Above: Graduate students advised by Peter Jaffe collect samples from a river in North Carolina, following the disturbances of Hurricane Florence.
Chemical and biological processes govern the transformation of molecular matter in the environment, controlling the cycling of essential elements including carbon, nitrogen and oxygen, as well as hazardous metals and pollutants. In water, strong biogeochemical gradients can powerfully alter chemical reactions and fluxes. In the atmosphere, solar radiation drives molecular transformation, sometimes mitigating the hazard and sometimes exacerbating it. All of these processes in the context of a changing climate increase the vulnerability of biodiversity, food security, human health and water quality.
Faculty in this department are making important discoveries of the drivers of environmental biogeochemical processes enabling advanced novel technologies to treat contaminated waters. We run large labs designed for invention and development of novel sensing devices. We are involved in large field data campaigns for monitoring water quality, soil contamination, atmospheric pollution and greenhouses gases. We run molecular-scale simulations of pollutant reactions and mass transport in water, soils and sediments. We create novel technologies to harness energy and nutrient recovery from waste streams.

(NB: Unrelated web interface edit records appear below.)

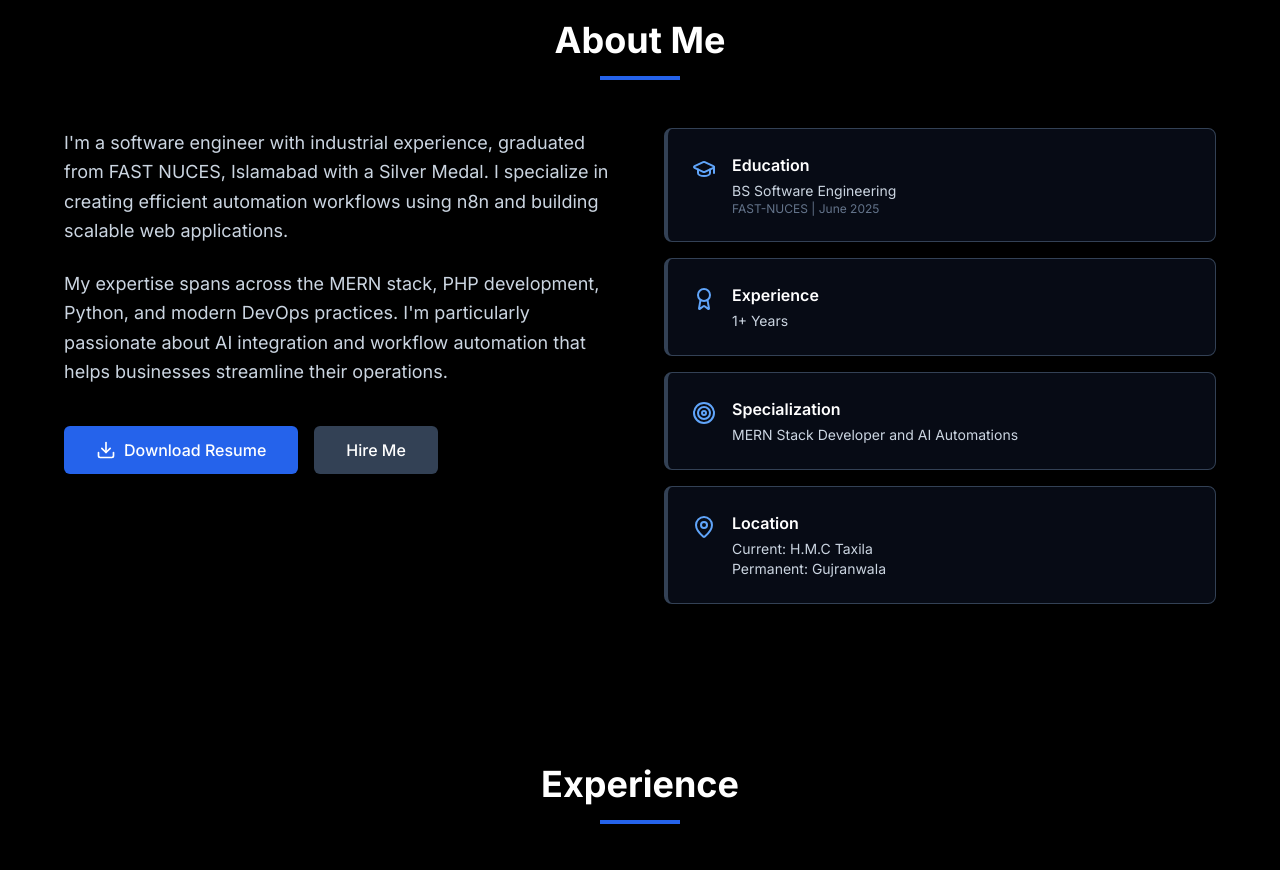
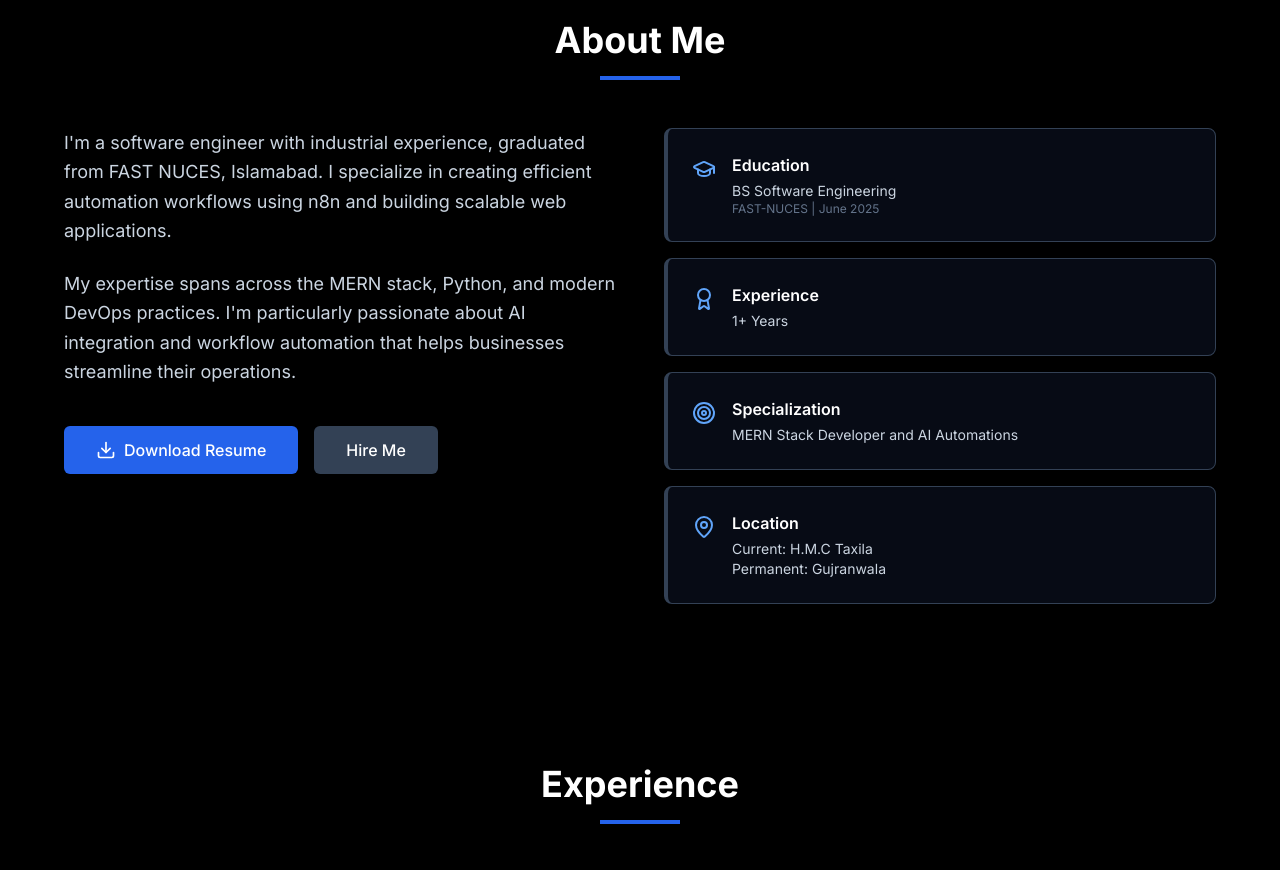
Before and after one commit to aetzaz63/Aetzaz, a Next.js app: page / in a window 1280 px wide. Shown: the part 860-1730 px from the top of the page. Built offline with nearby package versions, Linux system fonts and the light colour scheme.

Commit message:
updated about

```diff
--- a/components/sections/About.tsx
+++ b/components/sections/About.tsx
@@ -24,10 +24,10 @@ export function About() {
         <div className="grid lg:grid-cols-2 gap-12 items-start">
           <div className="space-y-6">
             <p className="text-lg text-slate-600 dark:text-slate-300 leading-relaxed">
-              I'm a software engineer with industrial experience, graduated from FAST NUCES, Islamabad with a Silver Medal. I specialize in creating efficient automation workflows using n8n and building scalable web applications.
+              I'm a software engineer with industrial experience, graduated from FAST NUCES, Islamabad. I specialize in creating efficient automation workflows using n8n and building scalable web applications.
             </p>
             <p className="text-lg text-slate-600 dark:text-slate-300 leading-relaxed">
-              My expertise spans across the MERN stack, PHP development, Python, and modern DevOps practices. I'm particularly passionate about AI integration and workflow automation that helps businesses streamline their operations.
+              My expertise spans across the MERN stack, Python, and modern DevOps practices. I'm particularly passionate about AI integration and workflow automation that helps businesses streamline their operations.
             </p>
 
             <div className="flex flex-wrap gap-4 pt-4">
```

We come up with novel strategies for sequestering greenhouse gases deep underground.
Water at Interfaces, Clay Minerals, Nanogeochemistry, Groundwater Hydrology
Membranes, Electrochemistry, Ion Selective Materials, Environmental Technologies, Waste Treatment, Resource Recovery
Water-Energy Nexus; Environmental Technologies; Waste Treatment; Resource Recovery; Microbial Electrochemistry